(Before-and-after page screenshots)
>>>

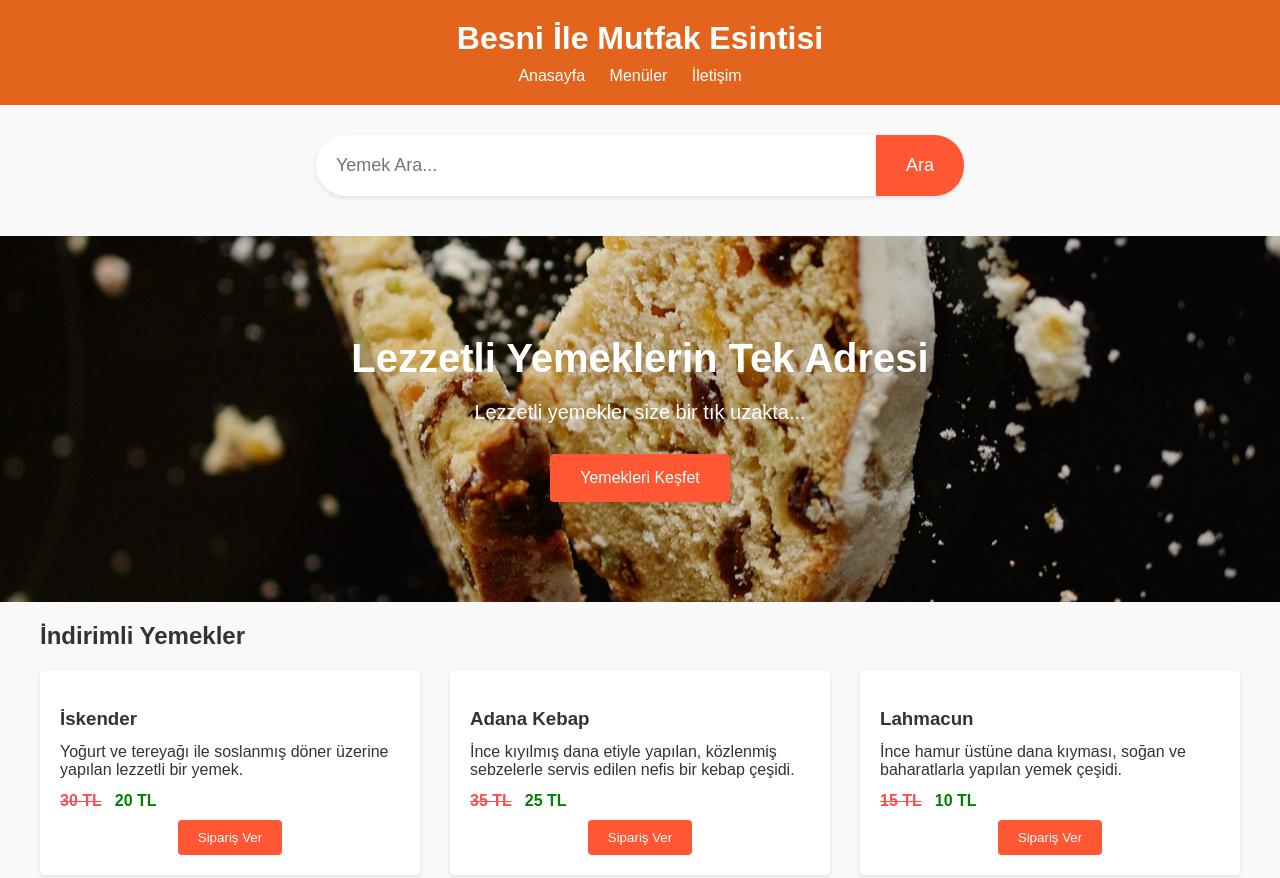
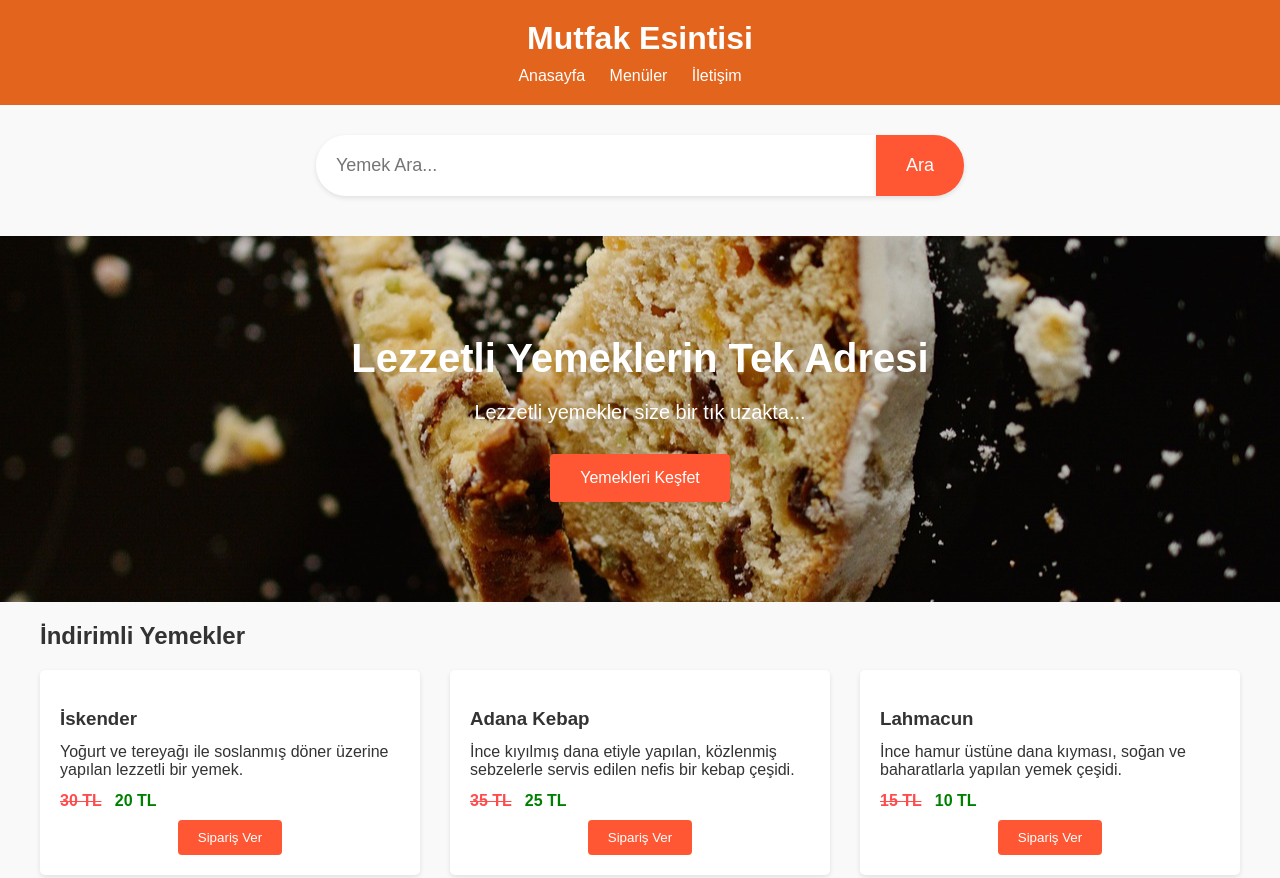
Before and after one commit to yasinbesni/YemekSitesi, a plain HTML site: page index.html in a window 1280 px wide. Shown: the top 878 px of the page. Drawn offline with Linux system fonts and the light colour scheme.

Commit message:
Update index.html

```diff
--- a/index.html
+++ b/index.html
@@ -9,7 +9,7 @@
   </head>
   <body>
     <header>
-      <h1>Besni İle Mutfak Esintisi</h1>
+      <h1>Mutfak Esintisi</h1>
 
       <nav>
         <ul>
```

<<<

**Aim of the exercise**. Each record above should be returned unchanged, except that the pictures are dropped.

**Task response**.
Before and after one commit to yasinbesni/YemekSitesi, a plain HTML site: page index.html in a window 1280 px wide. Shown: the top 878 px of the page. Drawn offline with Linux system fonts and the light colour scheme.

Commit message:
Update index.html

```diff
--- a/index.html
+++ b/index.html
@@ -9,7 +9,7 @@
   </head>
   <body>
     <header>
-      <h1>Besni İle Mutfak Esintisi</h1>
+      <h1>Mutfak Esintisi</h1>
 
       <nav>
         <ul>
```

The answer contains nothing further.